Phil shrugged his shoulders, drained his glass, and bid his friends goodnight.

“I’ll be back at 7 a.m. Wasn’t that the time we decided would be best? Frequency alignments or some such nonsense. Ronald, I hope you work through this phase of yours. See you all in the a.m.”

When the front door closed, they all agreed on two things. One, they needed to go home and rest before tomorrow’s life-changing experience, and two, if they knew Phil’s where and when in advance, they’d all go first and warn everyone of his impending arrival. ’Jerk’ didn’t even scratch the surface.

Harry, Tim and Phil wondered why Ronald didn’t answer the door. They found it unlocked and went in, calling out to him, but received no response. They heard a low humming coming from the den, and when they entered, they saw the time transmitter was in full operation.

“Damn him all to Hell,” Phil shouted. “He knew I was supposed to be first and he took my turn. Well, now I get two turns in a row. I…”

Harry’s and Tim’s voices blended again. “Shut the fuck up!”

Harry and Tim went to look at the settings, but they both already knew the destination: St. Mark’s Church, Oakdale, Nebraska, June 6, 1985, 12:55 p.m. They also knew Ronald had erased his return coordinates.

“I swear,” Phil was still at it. “When he gets back, I’m going to…”

Tim interrupted. “Ronald won’t be back, Phil. I know you couldn’t possibly understand, but he’s going to be just fine. Wait a sec. Why put it off? Phil, let us know where you want to go and we’ll transmit you now.” Tim winked at Harry, who cracked a smile.

“Now you’re talking. Send me to 49 BC, to Cleopatra’s Court. Wait till she sees what I’ve got to offer! I just stand on the platform, right? You’ll take care of everything?”

“Absolutely, Phil,” Tim said. “Just close your eyes.”

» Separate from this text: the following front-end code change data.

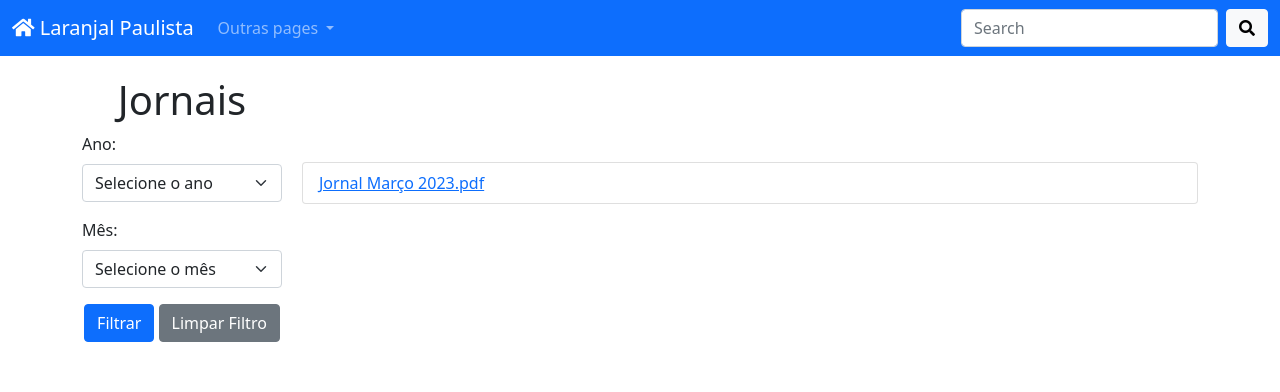
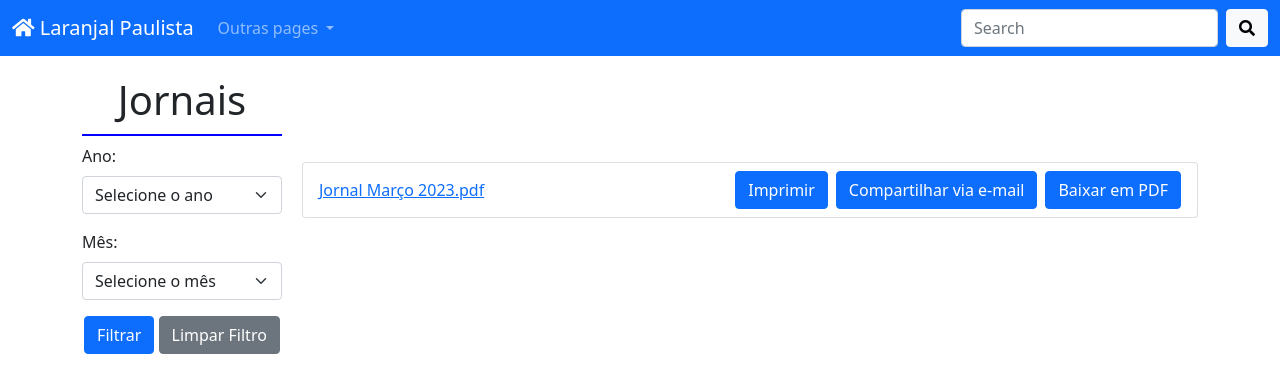
Before and after one commit to GhabrielAngello/laranjal-prototipo, a plain HTML site: page index.html in a window 1280 px wide. Drawn offline with nearby package versions, Linux system fonts and the light colour scheme.

Commit message:
index.html

```diff
--- a/index.html
+++ b/index.html
@@ -4,7 +4,9 @@
 <head>
   <meta charset="UTF-8">
   <title>Portal de Jornais</title>
+  <!-- Incluindo o CSS do Bootstrap -->
   <link rel="stylesheet" href="https://cdnjs.cloudflare.com/ajax/libs/twitter-bootstrap/5.0.2/css/bootstrap.min.css">
+  <!-- Incluindo o Font Awesome para os ícones -->
   <link rel="stylesheet" href="https://cdnjs.cloudflare.com/ajax/libs/font-awesome/5.15.3/css/all.min.css">
   <style>
     .container {
@@ -20,6 +22,11 @@
     .pdf-list {
       flex: 1;
       padding-top: 70px;
+    }
+
+    h1.text-center {
+      border-bottom: 2.5px solid blue;
+      padding-bottom: 10px;
     }
   </style>
 
@@ -92,14 +99,17 @@
     });
 
     function displayMostRecentPdf() {
+      // Dados simulados dos PDFs
       var dummyData = [
         { name: "Jornal Janeiro 2023.pdf", year: 2023, month: "01" },
         { name: "Jornal Fevereiro 2023.pdf", year: 2023, month: "02" },
         { name: "Jornal Março 2023.pdf", year: 2023, month: "03" }
       ];
 
+      // Assumindo que os dados estão ordenados do mais antigo para o mais novo
       var mostRecentPdf = dummyData[dummyData.length - 1];
 
+      // Exibindo o PDF mais recente
       displayPdf(mostRecentPdf);
     }
 
@@ -108,10 +118,42 @@
 
       var listItem = document.createElement("li");
       listItem.className = "list-group-item";
+
+      var container = document.createElement("div");
+      container.className = "d-flex justify-content-between align-items-center";
+
       var link = document.createElement("a");
       link.href = "caminho/do/pdf/" + pdf.name;
       link.textContent = pdf.name;
-      listItem.appendChild(link);
+
+      var options = document.createElement("div");
+
+      var printOption = document.createElement("button");
+      printOption.className = "btn btn-primary me-2";
+      printOption.textContent = "Imprimir";
+      printOption.addEventListener("click", function() {
+        window.print();
+      });
+
+      var shareOption = document.createElement("button");
+      shareOption.className = "btn btn-primary me-2";
+      shareOption.textContent = "Compartilhar via e-mail";
+      shareOption.addEventListener("click", function() {
+      });
+
+      var downloadOption = document.createElement("button");
+      downloadOption.className = "btn btn-primary";
+      downloadOption.textContent = "Baixar em PDF";
+      downloadOption.addEventListener("click", function() {
+      });
+
+      options.appendChild(printOption);
+      options.appendChild(shareOption);
+      options.appendChild(downloadOption);
+
+      container.appendChild(link);
+      container.appendChild(options);
+      listItem.appendChild(container);
       pdfList.appendChild(listItem);
     }
 
@@ -119,9 +161,11 @@
       var year = document.getElementById("year").value;
       var month = document.getElementById("month").value;
 
+      // Limpar a lista de PDFs
       var pdfList = document.getElementById("pdfList");
       pdfList.innerHTML = "";
 
+      // Dados simulados dos PDFs
       var dummyData = [
         { name: "Jornal Janeiro 2023.pdf", year: 2023, month: "01" },
         { name: "Jornal Fevereiro 2023.pdf", year: 2023, month: "02" },
@@ -139,13 +183,18 @@
       document.getElementById("year").value = "";
       document.getElementById("month").value = "";
 
+      // Limpar a lista de PDFs
       var pdfList = document.getElementById("pdfList");
       pdfList.innerHTML = "";
 
+      // Exibir o jornal mais recente novamente
       displayMostRecentPdf();
     }
   </script>
 
+
+  <!-- Incluindo o JavaScript do Bootstrap -->
   <script src="https://cdnjs.cloudflare.com/ajax/libs/twitter-bootstrap/5.0.2/js/bootstrap.bundle.min.js"></script>
 </body>
+
 </html>
```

Tim began typing in commands and pushing buttons. In an instant, Phil disappeared. Harry, who had been looking over his shoulder, began to laugh.

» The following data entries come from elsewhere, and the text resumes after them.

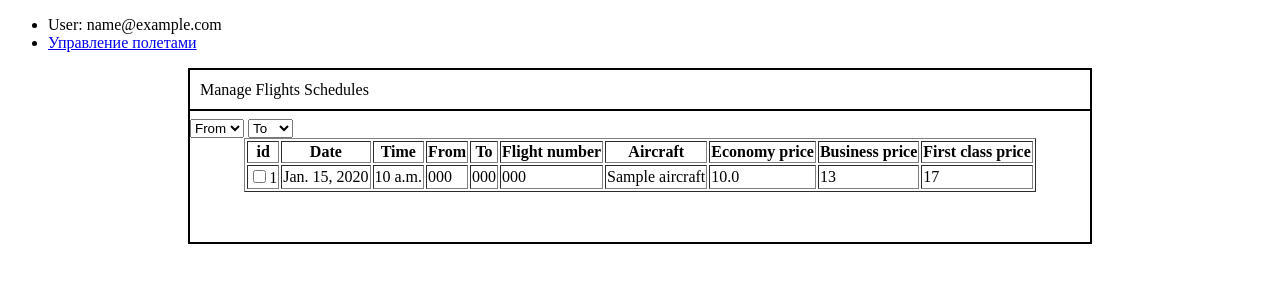
After one commit to NataliyaMuk/airlines, a Django app: page /manage-flights/ in a window 1280 px wide. The commit adds this page. Shown: the top 300 px of the page. Run offline with Django 4.2, Linux system fonts and the light colour scheme; a user stored in the database is signed in; tables that the repository leaves empty hold one stand-in row (values such as "Sample post"); some libraries are stand-ins or nearby versions.

Commit message:
add manage-flights page with some functionallity

```diff
--- a/airlines/mainapp/models.py
+++ b/airlines/mainapp/models.py
@@ -1,7 +1,7 @@
 from django.db import models
 from django.contrib.auth.models import AbstractBaseUser, BaseUserManager, PermissionsMixin
 from datetime import datetime
-
+import math
 
 class CustomUserManager(BaseUserManager):
     def create_user(self, email, password=None, **extra_fields):
@@ -91,3 +91,74 @@ class Sessions(models.Model):
 class AddedTables(models.Model):
     id = models.AutoField(primary_key=True)
     table_name = models.CharField(max_length=500)
+
+
+class Aircrafts(models.Model):
+    ID = models.AutoField(primary_key=True)
+    Name = models.CharField(max_length=50)
+    MakeModel = models.CharField(max_length=10)
+    TotalSeats = models.IntegerField(max_length=11)
+    EconomySeats = models.IntegerField(max_length=11)
+    BusinessSeats = models.IntegerField(max_length=11)
+
+    class Meta:
+        managed = False  # Это указывает Django не создавать эту таблицу
+        db_table = 'aircrafts'
+    def __str__(self):
+        return self.Name
+
+class Airports(models.Model):
+    ID = models.AutoField(primary_key=True)
+    CountryID =  models.IntegerField(max_length=11)
+    IATACode = models.CharField(max_length=3)
+    Name = models.CharField(max_length=50, null=True)
+
+    class Meta:
+        managed = False  # Это указывает Django не создавать эту таблицу
+        db_table = 'airports'
+    def __str__(self):
+        return self.IATACode
+
+class Routes(models.Model):
+    ID = models.AutoField(primary_key=True)
+    DepartureAirportID = models.ForeignKey(Airports, on_delete=models.CASCADE, db_column='DepartureAirportID', default=0, related_name='departure_routes')
+    ArrivalAirportID = models.ForeignKey(Airports, on_delete=models.CASCADE, db_column='ArrivalAirportID', default=0, related_name='arrival_routes')
+    Distance = models.IntegerField(max_length=11)
+    FlightTime = models.IntegerField(max_length=11)
+
+    class Meta:
+        managed = False  # Это указывает Django не создавать эту таблицу
+        db_table = 'routes'
+    def __str__(self):
+        return f"{self.DepartureAirportID} -> {self.ArrivalAirportID}"
+
+
+class Schedules(models.Model):
+    ID = models.AutoField(primary_key=True)
+    Date = models.DateField()
+    Time = models.TimeField()
+
+    AircraftID = models.ForeignKey(Aircrafts, on_delete=models.CASCADE, db_column='AircraftID', default=0)
+    RouteID = models.ForeignKey(Routes, on_delete=models.CASCADE, db_column='RouteID', default=0)
+
+    EconomyPrice = models.FloatField()
+    Confirmed = models.SmallIntegerField()
+    FlightNumber = models.CharField(max_length=10, null=True)
+
+    # Метод для вычисления цены бизнес класса
+    def calculate_business_price(self):
+        econom_price = self.EconomyPrice
+        business_price = math.floor(econom_price + econom_price*0.35)
+        return business_price
+
+    def calculate_first_class_price(self):
+        econom_price = self.EconomyPrice
+        first_class_price = math.floor((econom_price + econom_price*0.35) + (econom_price + econom_price*0.35)*0.3)
+        return first_class_price
+
+    class Meta:
+        managed = False  # Это указывает Django не создавать эту таблицу
+        db_table = 'schedules'
+
+    def __str__(self):
+        return self.ID
--- /dev/null
+++ b/airlines/mainapp/static/mainapp/css/manage-flights.css
@@ -0,0 +1,123 @@
+.manage-flights__heading {
+    font-weight: 100;
+    font-size: medium;
+    margin-left: 10px;
+}
+
+.content {
+    border: 2px solid;
+    margin: 0 auto;
+    width: 900px;
+    padding-bottom: 30px;
+}
+
+.manage-flights__heading-link {
+    font-weight: 100;
+    font-size: medium;
+    color: black;
+    margin-left: 10px;
+}
+
+.manage-flights__select-office {
+    display: flex;
+    align-items: center;
+    padding-left: 10px;
+}
+
+.manage-flights__office-text {
+    margin-right: 10px;
+}
+
+.manage-flights__table {
+    margin: 0 auto;
+    margin-bottom: 20px;
+}
+
+/* .enable-disable-login-btn {
+    margin-left: 10px;
+    margin-bottom: 10px;
+    background-color: white;
+    border: 2px solid;
+    width: 170px;
+    display: block;
+}
+
+.change-role-btn {
+    margin-left: 10px;
+    background-color: white;
+    border: 2px solid;
+    width: 120px;
+    display: block;
+} */
+
+.visual-none{
+    display: none;
+}
+
+
+
+
+
+
+/* .modal {
+    display: none;
+    position: fixed;
+    top: 0;
+    left: 0;
+    width: 100%;
+    height: 100%;
+    background-color: rgba(0, 0, 0, 0.7);
+  }
+
+.modal-content {
+    background-color: #fff;
+    margin: 5% auto;
+    padding: 20px;
+    border: 1px solid #888;
+    width: 80%;
+    max-width: 400px;
+    position: relative;
+} */
+
+/* .close {
+    position: absolute;
+    top: 0;
+    right: 0;
+    padding: 10px;
+    cursor: pointer;
+}
+
+.btn-container {
+    display: flex;
+    justify-content: space-evenly;
+    margin-top: 30px;
+}
+
+.btn {
+    background-color: white;
+    border: 1px solid;
+    width: 70px;
+    padding: 4px;
+} */
+
+/* .modal-content select {
+    margin-bottom: 15px;
+}
+
+.modal-content label {
+    display: inline-block;
+    width: 150px;
+    /* text-align: right;  */
+    /* margin-left: 10px;
+    margin-right: 10px;
+}
+
+.modal-content input {
+    display: inline-block;
+    width: 200px;
+    margin-bottom: 15px;
+} */ */
+
+.hidden {
+    visibility: hidden;
+}
--- a/airlines/mainapp/urls.py
+++ b/airlines/mainapp/urls.py
@@ -1,5 +1,5 @@
 from django.urls import path, include
-from .views import user_session, admin_home, user_home, login_redirect, update_active, logout_redirect, add_file_form
+from .views import user_session, admin_home, user_home, login_redirect, update_active, logout_redirect, add_file_form, manage_flights
 from django.views.generic import TemplateView
 from airlines import settings
 from django.conf.urls.static import static
@@ -16,6 +16,7 @@ urlpatterns = [
     path('home_user/', user_home, name='home_user'),
     path('login_redirect/', login_redirect, name='login_redirect'),
     path('update_active/', update_active, name='update_active'),
+    path('manage-flights/', manage_flights, name='manage-flights'),
 ]
 
 
--- a/airlines/mainapp/views.py
+++ b/airlines/mainapp/views.py
@@ -9,7 +9,7 @@ import datetime
 from .models import Sessions
 from django.db import connection, transaction
 from .decorators import admin_required
-from .models import Users, Roles
+from .models import Users, Roles, Schedules
 import json
 from django.contrib.auth import logout
 from django.contrib.auth import authenticate, login
@@ -129,6 +129,7 @@ def user_home(request):
 def admin_home(request):
 
     selected_office = request.GET.get('office')
+
     if selected_office and selected_office != '0':
         users = Users.objects.filter(OfficeID=selected_office)
     else:
@@ -182,3 +183,23 @@ def logout_redirect(request):
     cursor.execute("UPDATE mainapp_sessions SET session_end=NOW(),status='1',error_status=NULL WHERE mainapp_sessions.status='0' and user_id = %s",[request.user.id])
     logout(request)
     return redirect('home')
+
+
+@login_required
+def manage_flights(request):
+    selected_departure = request.GET.get('departure')
+    selected_arrival = request.GET.get('arrival')
+
+    schedules = Schedules.objects.all()
+
+    if selected_departure and selected_departure != '0':
+        schedules = schedules.filter(RouteID__DepartureAirportID__ID=selected_departure)
+
+    if selected_arrival and selected_arrival != '0':
+        schedules = schedules.filter(RouteID__ArrivalAirportID__ID=selected_arrival)
+
+    if selected_arrival == '0' and selected_departure == '0':
+        schedules = Schedules.objects.all()
+
+    context = {'schedules': schedules}
+    return render(request, 'manage-flights.html', context)
--- a/airlines/templates/base.html
+++ b/airlines/templates/base.html
@@ -14,9 +14,9 @@
             User: {{user}}
         </li>
 
-        <!-- <li>
-            <a href="{% url 'home' %}">Home</a>
-        </li> -->
+        <li>
+            <a href="{% url 'manage-flights' %}">Управление полетами</a>
+        </li>
     </ul>
 
     {% block content %}
--- /dev/null
+++ b/airlines/templates/manage-flights.html
@@ -0,0 +1,101 @@
+{% extends 'base.html' %}
+
+{% load static %}
+
+{% block style %}<link type="text/css" rel="stylesheet" href="{% static 'mainapp/css/manage-flights.css' %}">{% endblock style %}
+
+
+{% block content %}
+    <div class="content">
+        <h1 class="manage-flights__heading">Manage Flights Schedules</h1>
+
+        <hr size="2.5" color="black">
+
+
+                <select id="departure-airport-select">
+                    <option value="0" class="visual-none">From</option>
+                    <option value="0" >From</option>
+                    {% for schedule in schedules %}
+                            <option value="{{ schedule.RouteID.DepartureAirportID.ID }}">{{ schedule.RouteID.DepartureAirportID.IATACode }}</option>
+                        </tr>
+                    {% endfor %}
+                </select>
+
+                <select id="arrival-airport-select">
+                    <option value="0" class="visual-none">To</option>
+                    <option value="0" >To</option>
+                    {% for schedule in schedules %}
+                            <option value="{{ schedule.RouteID.ArrivalAirportID.ID }}">{{ schedule.RouteID.ArrivalAirportID.IATACode }}</option>
+                        </tr>
+                    {% endfor %}
+                </select>
+
+
+            <table class="manage-flights__table" border="1" id="tableOfUsersAdminPage">
+                <thead>
+                    <tr>
+                        <th>id</th>
+                        <th>Date</th>
+                        <th>Time</th>
+                        <th>From</th>
+                        <th>To</th>
+                        <th>Flight number</th>
+                        <th>Aircraft</th>
+                        <th>Economy price</th>
+                        <th>Business price</th>
+                        <th>First class price</th>
+                    </tr>
+                </thead>
+                <tbody  id="tbodyAdminTableUsers">
+                    {% for schedule in schedules %}
+                    <!-- <tr
+                        {% if user.Active == 0 %}style="background-color: #eb6565;"{% endif %}
+                        {% if user.RoleID.Title == "Administrator" %}style="background-color: #9cde8f;"{% endif %}
+                    > -->
+                            <td><input type="checkbox" class="user-checkbox" name="selected_users" value="{{ schedule.ID }}">{{ schedule.ID }}</td>
+
+                            <td>{{ schedule.Date }}</td>
+                            <td>{{ schedule.Time }}</td>
+                            <td>{{ schedule.RouteID.DepartureAirportID.IATACode }}</td>
+                            <td>{{ schedule.RouteID.ArrivalAirportID.IATACode }}</td>
+                            <td>{{ schedule.FlightNumber }}</td>
+                            <td>{{ schedule.AircraftID.Name}}</td>
+                            <td>{{ schedule.EconomyPrice}}</td>
+                            <td>{{ schedule.calculate_business_price}}</td>
+                            <td>{{ schedule.calculate_first_class_price}}</td>
+                        </tr>
+                    {% endfor %}
+                </tbody>
+            </table>
+    </div>
+
+
+
+
+    <script>
+        function applyFilters() {
+            var departureAirport = document.getElementById('departure-airport-select').value;
+            var arrivalAirport = document.getElementById('arrival-airport-select').value;
+
+            var queryParams = [];
+
+            if (departureAirport) {
+                queryParams.push('departure=' + departureAirport);
+            }
+
+            if (arrivalAirport) {
+                queryParams.push('arrival=' + arrivalAirport);
+            }
+
+            var queryString = queryParams.join('&');
+            var newURL = window.location.pathname + '?' + queryString;
+
+            window.location.href = newURL;
+        }
+
+        document.getElementById('departure-airport-select').addEventListener('change', applyFilters);
+        document.getElementById('arrival-airport-select').addEventListener('change', applyFilters);
+    </script>
+
+
+{% endblock %}
```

“Tim, you should brush up on your typing. Instead of ‘49 BC, Cleopatra’s Court’, you entered ‘command back 66 million years, Cretaceous Period’.”

Tim flexed his fingers. “Ooops…”

The two friends decided to go out for breakfast. They knew the transmitter should be destroyed. They realized they were already right where they needed to be. And Ronald and Phil? Right where they both needed to be. Too.